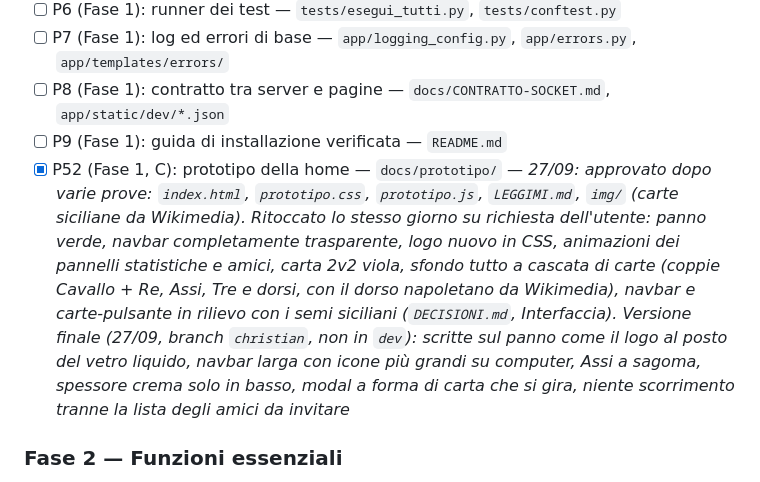
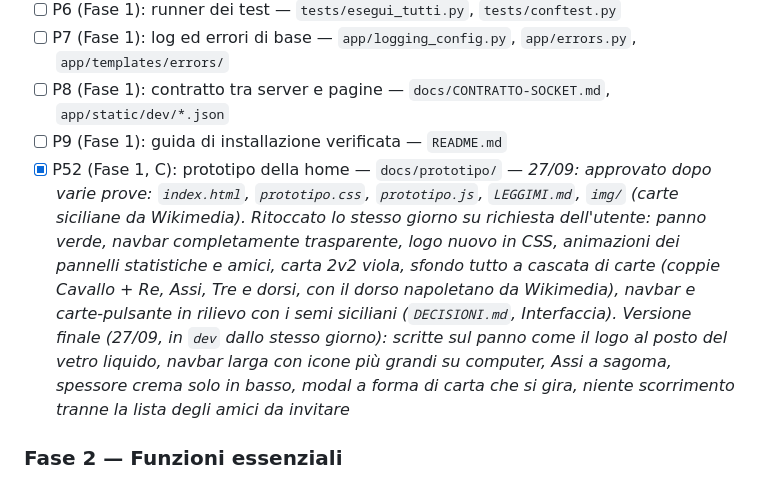
Before and after one commit to zChrees/cinquecento, a Markdown page: SCALETTA.md, the part around the change. Drawn GitHub-style.

Commit message:
Registra la versione finale del prototipo in dev
Co-Authored-By: Claude Opus 5.5 <noreply@anthropic.com>

```diff
--- a/SCALETTA.md
+++ b/SCALETTA.md
@@ -40,7 +40,7 @@ Una web-app per giocare online a **Cinquecento**, variante siciliana, con le car
 - [ ] P7 (Fase 1): log ed errori di base — `app/logging_config.py`, `app/errors.py`, `app/templates/errors/`
 - [ ] P8 (Fase 1): contratto tra server e pagine — `docs/CONTRATTO-SOCKET.md`, `app/static/dev/*.json`
 - [ ] P9 (Fase 1): guida di installazione verificata — `README.md`
-- [x] P52 (Fase 1, C): prototipo della home — `docs/prototipo/` — *27/09: approvato dopo varie prove: `index.html`, `prototipo.css`, `prototipo.js`, `LEGGIMI.md`, `img/` (carte siciliane da Wikimedia). Ritoccato lo stesso giorno su richiesta dell'utente: panno verde, navbar completamente trasparente, logo nuovo in CSS, animazioni dei pannelli statistiche e amici, carta 2v2 viola, sfondo tutto a cascata di carte (coppie Cavallo + Re, Assi, Tre e dorsi, con il dorso napoletano da Wikimedia), navbar e carte-pulsante in rilievo con i semi siciliani (`DECISIONI.md`, Interfaccia). Versione finale (27/09, branch `christian`, non in `dev`): scritte sul panno come il logo al posto del vetro liquido, navbar larga con icone più grandi su computer, Assi a sagoma, spessore crema solo in basso, modal a forma di carta che si gira, niente scorrimento tranne la lista degli amici da invitare*
+- [x] P52 (Fase 1, C): prototipo della home — `docs/prototipo/` — *27/09: approvato dopo varie prove: `index.html`, `prototipo.css`, `prototipo.js`, `LEGGIMI.md`, `img/` (carte siciliane da Wikimedia). Ritoccato lo stesso giorno su richiesta dell'utente: panno verde, navbar completamente trasparente, logo nuovo in CSS, animazioni dei pannelli statistiche e amici, carta 2v2 viola, sfondo tutto a cascata di carte (coppie Cavallo + Re, Assi, Tre e dorsi, con il dorso napoletano da Wikimedia), navbar e carte-pulsante in rilievo con i semi siciliani (`DECISIONI.md`, Interfaccia). Versione finale (27/09, in `dev` dallo stesso giorno): scritte sul panno come il logo al posto del vetro liquido, navbar larga con icone più grandi su computer, Assi a sagoma, spessore crema solo in basso, modal a forma di carta che si gira, niente scorrimento tranne la lista degli amici da invitare*
 
 ### Fase 2 — Funzioni essenziali
 - [ ] P10 (Fase 2, A): carte, mazzo, parametri delle regole — `app/game/engine/cards.py`, `deck.py`, `rules.py`, `errors.py`
```
Also changed, not shown: CLAUDE.md (+1 -1 lines), DECISIONI.md (+1 -1 lines).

━━━━

What the task requires
If any image appears in the entries, omit it and return the rest verbatim.

Task result
Before and after one commit to zChrees/cinquecento, a Markdown page: SCALETTA.md, the part around the change. Drawn GitHub-style.

Commit message:
Registra la versione finale del prototipo in dev
Co-Authored-By: Claude Opus 5.5 <noreply@anthropic.com>

```diff
--- a/SCALETTA.md
+++ b/SCALETTA.md
@@ -40,7 +40,7 @@ Una web-app per giocare online a **Cinquecento**, variante siciliana, con le car
 - [ ] P7 (Fase 1): log ed errori di base — `app/logging_config.py`, `app/errors.py`, `app/templates/errors/`
 - [ ] P8 (Fase 1): contratto tra server e pagine — `docs/CONTRATTO-SOCKET.md`, `app/static/dev/*.json`
 - [ ] P9 (Fase 1): guida di installazione verificata — `README.md`
-- [x] P52 (Fase 1, C): prototipo della home — `docs/prototipo/` — *27/09: approvato dopo varie prove: `index.html`, `prototipo.css`, `prototipo.js`, `LEGGIMI.md`, `img/` (carte siciliane da Wikimedia). Ritoccato lo stesso giorno su richiesta dell'utente: panno verde, navbar completamente trasparente, logo nuovo in CSS, animazioni dei pannelli statistiche e amici, carta 2v2 viola, sfondo tutto a cascata di carte (coppie Cavallo + Re, Assi, Tre e dorsi, con il dorso napoletano da Wikimedia), navbar e carte-pulsante in rilievo con i semi siciliani (`DECISIONI.md`, Interfaccia). Versione finale (27/09, branch `christian`, non in `dev`): scritte sul panno come il logo al posto del vetro liquido, navbar larga con icone più grandi su computer, Assi a sagoma, spessore crema solo in basso, modal a forma di carta che si gira, niente scorrimento tranne la lista degli amici da invitare*
+- [x] P52 (Fase 1, C): prototipo della home — `docs/prototipo/` — *27/09: approvato dopo varie prove: `index.html`, `prototipo.css`, `prototipo.js`, `LEGGIMI.md`, `img/` (carte siciliane da Wikimedia). Ritoccato lo stesso giorno su richiesta dell'utente: panno verde, navbar completamente trasparente, logo nuovo in CSS, animazioni dei pannelli statistiche e amici, carta 2v2 viola, sfondo tutto a cascata di carte (coppie Cavallo + Re, Assi, Tre e dorsi, con il dorso napoletano da Wikimedia), navbar e carte-pulsante in rilievo con i semi siciliani (`DECISIONI.md`, Interfaccia). Versione finale (27/09, in `dev` dallo stesso giorno): scritte sul panno come il logo al posto del vetro liquido, navbar larga con icone più grandi su computer, Assi a sagoma, spessore crema solo in basso, modal a forma di carta che si gira, niente scorrimento tranne la lista degli amici da invitare*
 
 ### Fase 2 — Funzioni essenziali
 - [ ] P10 (Fase 2, A): carte, mazzo, parametri delle regole — `app/game/engine/cards.py`, `deck.py`, `rules.py`, `errors.py`
```
Also changed, not shown: CLAUDE.md (+1 -1 lines), DECISIONI.md (+1 -1 lines).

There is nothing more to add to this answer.